■ Task details
The full listing, excluding its pictures, should be printed exactly as it stands.

■ Data to examine
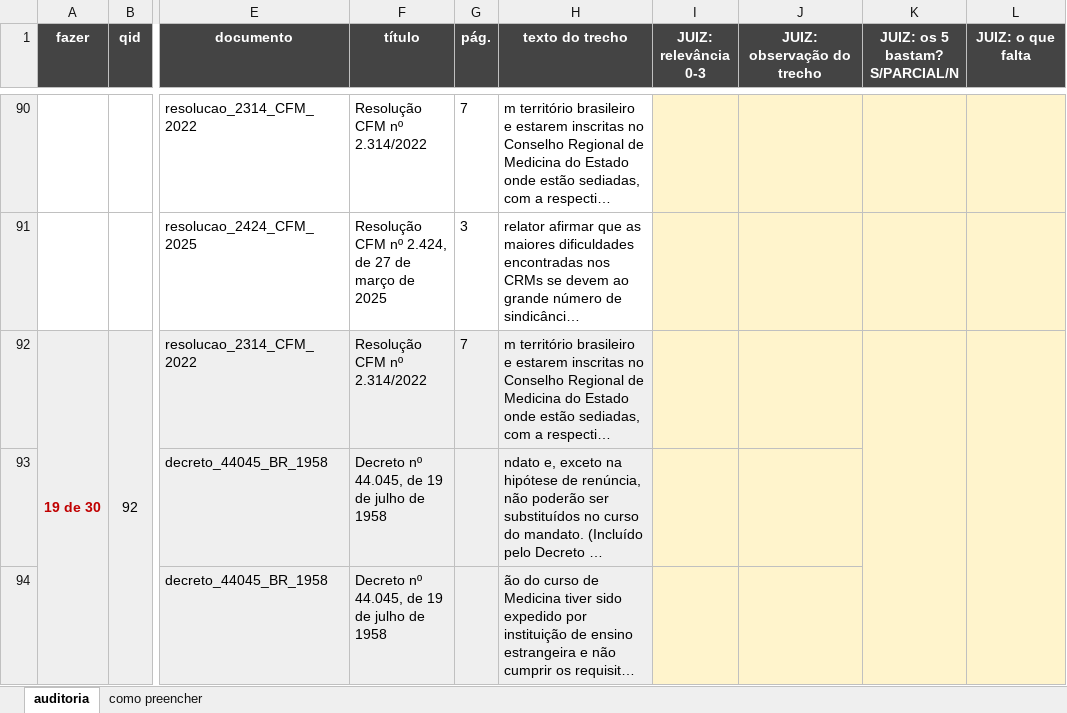
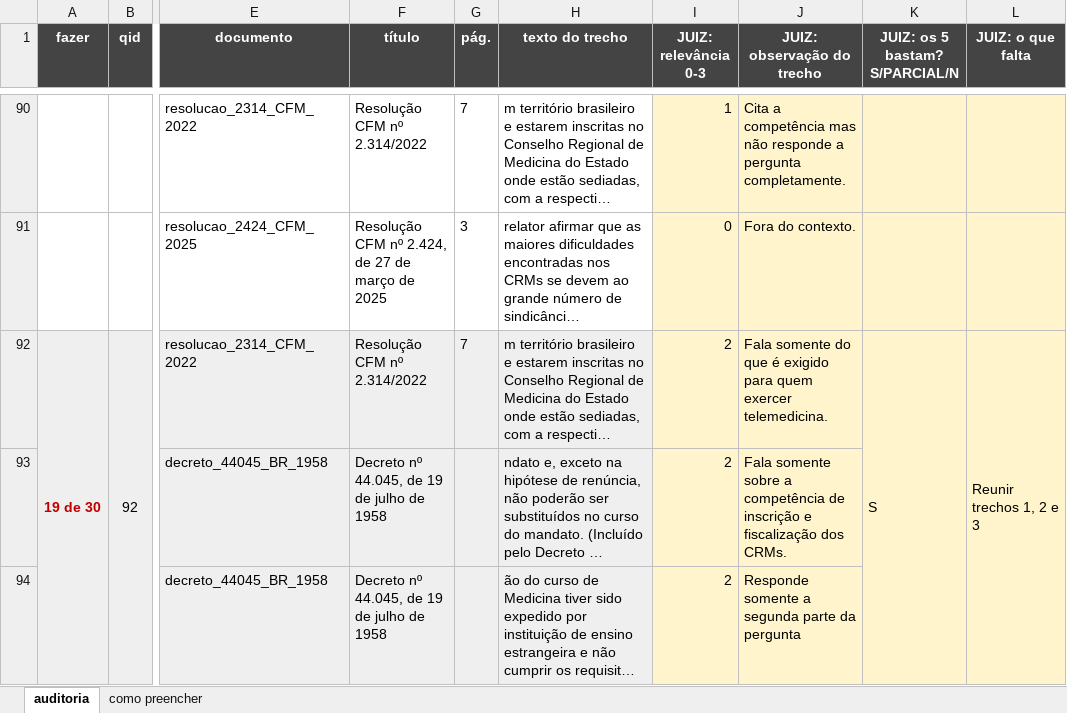
Before and after one commit to italoavelar/niar-rag, an Excel workbook: eval/experimento_embedding/auditoria_anotadores/AUDITORIA_RECUPERACAO_anotador_2.xlsx, sheet auditoria, drawn as a sheet; only a part is shown, gaps mark what is left out; long unchanged cells end in …; values as stored, in another font and other column widths than the file's, no borders; charts and pictures not drawn; the diff covers the shown part only; the diff names each change by its address in the sheet, - before the commit and + after, or states it on an @@ line.

```diff
--- a/eval/experimento_embedding/auditoria_anotadores/AUDITORIA_RECUPERACAO_anotador_2.xlsx (sheet auditoria)
+++ b/eval/experimento_embedding/auditoria_anotadores/AUDITORIA_RECUPERACAO_anotador_2.xlsx (sheet auditoria)
-I90 (JUIZ: relevância 0-3): (empty)
+I90 (JUIZ: relevância 0-3): 1
-J90 (JUIZ: observação do trecho): (empty)
+J90 (JUIZ: observação do trecho): Cita a competência mas não responde a pergunta completamente.
-I91 (JUIZ: relevância 0-3): (empty)
+I91 (JUIZ: relevância 0-3): 0
-J91 (JUIZ: observação do trecho): (empty)
+J91 (JUIZ: observação do trecho): Fora do contexto.
-I92:I94 (JUIZ: relevância 0-3): (empty)
+I92:I94 (JUIZ: relevância 0-3): 2
-J92 (JUIZ: observação do trecho): (empty)
+J92 (JUIZ: observação do trecho): Fala somente do que é exigido para quem exercer telemedicina.
-K92 (JUIZ: os 5 bastam? S/PARCIAL/N): (empty)
+K92 (JUIZ: os 5 bastam? S/PARCIAL/N): S
-L92 (JUIZ: o que falta): (empty)
+L92 (JUIZ: o que falta): Reunir trechos 1, 2 e 3
-J93 (JUIZ: observação do trecho): (empty)
+J93 (JUIZ: observação do trecho): Fala somente sobre a competência de inscrição e fiscalização dos CRMs.
-J94 (JUIZ: observação do trecho): (empty)
+J94 (JUIZ: observação do trecho): Responde somente a segunda parte da pergunta
```
Also changed, not shown: 311 edited cells and cell formats elsewhere in this sheet, charts or pictures, eval/experimento_embedding/auditoria/AUDITORIA_RECUPERACAO.xlsx, 4 other files.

■ Task answer
Before and after one commit to italoavelar/niar-rag, an Excel workbook: eval/experimento_embedding/auditoria_anotadores/AUDITORIA_RECUPERACAO_anotador_2.xlsx, sheet auditoria, drawn as a sheet; only a part is shown, gaps mark what is left out; long unchanged cells end in …; values as stored, in another font and other column widths than the file's, no borders; charts and pictures not drawn; the diff covers the shown part only; the diff names each change by its address in the sheet, - before the commit and + after, or states it on an @@ line.

```diff
--- a/eval/experimento_embedding/auditoria_anotadores/AUDITORIA_RECUPERACAO_anotador_2.xlsx (sheet auditoria)
+++ b/eval/experimento_embedding/auditoria_anotadores/AUDITORIA_RECUPERACAO_anotador_2.xlsx (sheet auditoria)
-I90 (JUIZ: relevância 0-3): (empty)
+I90 (JUIZ: relevância 0-3): 1
-J90 (JUIZ: observação do trecho): (empty)
+J90 (JUIZ: observação do trecho): Cita a competência mas não responde a pergunta completamente.
-I91 (JUIZ: relevância 0-3): (empty)
+I91 (JUIZ: relevância 0-3): 0
-J91 (JUIZ: observação do trecho): (empty)
+J91 (JUIZ: observação do trecho): Fora do contexto.
-I92:I94 (JUIZ: relevância 0-3): (empty)
+I92:I94 (JUIZ: relevância 0-3): 2
-J92 (JUIZ: observação do trecho): (empty)
+J92 (JUIZ: observação do trecho): Fala somente do que é exigido para quem exercer telemedicina.
-K92 (JUIZ: os 5 bastam? S/PARCIAL/N): (empty)
+K92 (JUIZ: os 5 bastam? S/PARCIAL/N): S
-L92 (JUIZ: o que falta): (empty)
+L92 (JUIZ: o que falta): Reunir trechos 1, 2 e 3
-J93 (JUIZ: observação do trecho): (empty)
+J93 (JUIZ: observação do trecho): Fala somente sobre a competência de inscrição e fiscalização dos CRMs.
-J94 (JUIZ: observação do trecho): (empty)
+J94 (JUIZ: observação do trecho): Responde somente a segunda parte da pergunta
```
Also changed, not shown: 311 edited cells and cell formats elsewhere in this sheet, charts or pictures, eval/experimento_embedding/auditoria/AUDITORIA_RECUPERACAO.xlsx, 4 other files.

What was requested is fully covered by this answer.